The input section start
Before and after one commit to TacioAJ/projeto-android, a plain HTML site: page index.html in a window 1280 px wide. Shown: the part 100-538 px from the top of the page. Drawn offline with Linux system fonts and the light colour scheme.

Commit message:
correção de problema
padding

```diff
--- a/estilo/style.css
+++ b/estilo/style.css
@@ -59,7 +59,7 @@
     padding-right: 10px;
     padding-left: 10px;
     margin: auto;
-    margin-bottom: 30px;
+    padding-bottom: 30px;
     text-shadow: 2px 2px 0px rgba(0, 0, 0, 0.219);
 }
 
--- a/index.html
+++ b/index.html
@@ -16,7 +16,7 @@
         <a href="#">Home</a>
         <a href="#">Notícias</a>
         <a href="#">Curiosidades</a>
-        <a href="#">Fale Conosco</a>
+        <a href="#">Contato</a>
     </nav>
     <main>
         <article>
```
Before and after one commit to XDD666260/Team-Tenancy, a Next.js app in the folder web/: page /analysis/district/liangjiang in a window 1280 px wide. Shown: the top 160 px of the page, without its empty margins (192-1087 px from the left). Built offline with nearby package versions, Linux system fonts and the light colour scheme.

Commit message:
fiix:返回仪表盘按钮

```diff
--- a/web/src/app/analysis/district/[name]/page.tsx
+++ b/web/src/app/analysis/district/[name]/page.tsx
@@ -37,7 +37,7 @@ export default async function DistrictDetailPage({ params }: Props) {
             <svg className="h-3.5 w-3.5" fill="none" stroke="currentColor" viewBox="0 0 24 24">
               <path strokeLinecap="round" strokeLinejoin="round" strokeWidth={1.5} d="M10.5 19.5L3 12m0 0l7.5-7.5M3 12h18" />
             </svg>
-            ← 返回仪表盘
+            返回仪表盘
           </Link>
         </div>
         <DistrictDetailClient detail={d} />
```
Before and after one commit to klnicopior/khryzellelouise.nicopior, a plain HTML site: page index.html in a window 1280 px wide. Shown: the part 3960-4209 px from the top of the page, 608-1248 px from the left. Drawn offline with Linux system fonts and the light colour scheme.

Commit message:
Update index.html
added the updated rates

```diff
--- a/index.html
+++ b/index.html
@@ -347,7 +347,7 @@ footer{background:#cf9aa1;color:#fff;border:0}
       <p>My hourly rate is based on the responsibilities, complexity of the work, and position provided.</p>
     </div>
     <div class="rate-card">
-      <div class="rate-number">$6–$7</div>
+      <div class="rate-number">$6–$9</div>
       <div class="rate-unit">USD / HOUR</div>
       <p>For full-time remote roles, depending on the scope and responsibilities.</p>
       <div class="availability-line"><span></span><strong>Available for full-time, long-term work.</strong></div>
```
The input section end
- [Problem to solve]
The full set of records above is to be printed again verbatim.

- [Exercise response]
Before and after one commit to TacioAJ/projeto-android, a plain HTML site: page index.html in a window 1280 px wide. Shown: the part 100-538 px from the top of the page. Drawn offline with Linux system fonts and the light colour scheme.

Commit message:
correção de problema
padding

```diff
--- a/estilo/style.css
+++ b/estilo/style.css
@@ -59,7 +59,7 @@
     padding-right: 10px;
     padding-left: 10px;
     margin: auto;
-    margin-bottom: 30px;
+    padding-bottom: 30px;
     text-shadow: 2px 2px 0px rgba(0, 0, 0, 0.219);
 }
 
--- a/index.html
+++ b/index.html
@@ -16,7 +16,7 @@
         <a href="#">Home</a>
         <a href="#">Notícias</a>
         <a href="#">Curiosidades</a>
-        <a href="#">Fale Conosco</a>
+        <a href="#">Contato</a>
     </nav>
     <main>
         <article>
```
Before and after one commit to XDD666260/Team-Tenancy, a Next.js app in the folder web/: page /analysis/district/liangjiang in a window 1280 px wide. Shown: the top 160 px of the page, without its empty margins (192-1087 px from the left). Built offline with nearby package versions, Linux system fonts and the light colour scheme.

Commit message:
fiix:返回仪表盘按钮

```diff
--- a/web/src/app/analysis/district/[name]/page.tsx
+++ b/web/src/app/analysis/district/[name]/page.tsx
@@ -37,7 +37,7 @@ export default async function DistrictDetailPage({ params }: Props) {
             <svg className="h-3.5 w-3.5" fill="none" stroke="currentColor" viewBox="0 0 24 24">
               <path strokeLinecap="round" strokeLinejoin="round" strokeWidth={1.5} d="M10.5 19.5L3 12m0 0l7.5-7.5M3 12h18" />
             </svg>
-            ← 返回仪表盘
+            返回仪表盘
           </Link>
         </div>
         <DistrictDetailClient detail={d} />
```
Before and after one commit to klnicopior/khryzellelouise.nicopior, a plain HTML site: page index.html in a window 1280 px wide. Shown: the part 3960-4209 px from the top of the page, 608-1248 px from the left. Drawn offline with Linux system fonts and the light colour scheme.

Commit message:
Update index.html
added the updated rates

```diff
--- a/index.html
+++ b/index.html
@@ -347,7 +347,7 @@ footer{background:#cf9aa1;color:#fff;border:0}
       <p>My hourly rate is based on the responsibilities, complexity of the work, and position provided.</p>
     </div>
     <div class="rate-card">
-      <div class="rate-number">$6–$7</div>
+      <div class="rate-number">$6–$9</div>
       <div class="rate-unit">USD / HOUR</div>
       <p>For full-time remote roles, depending on the scope and responsibilities.</p>
       <div class="availability-line"><span></span><strong>Available for full-time, long-term work.</strong></div>
```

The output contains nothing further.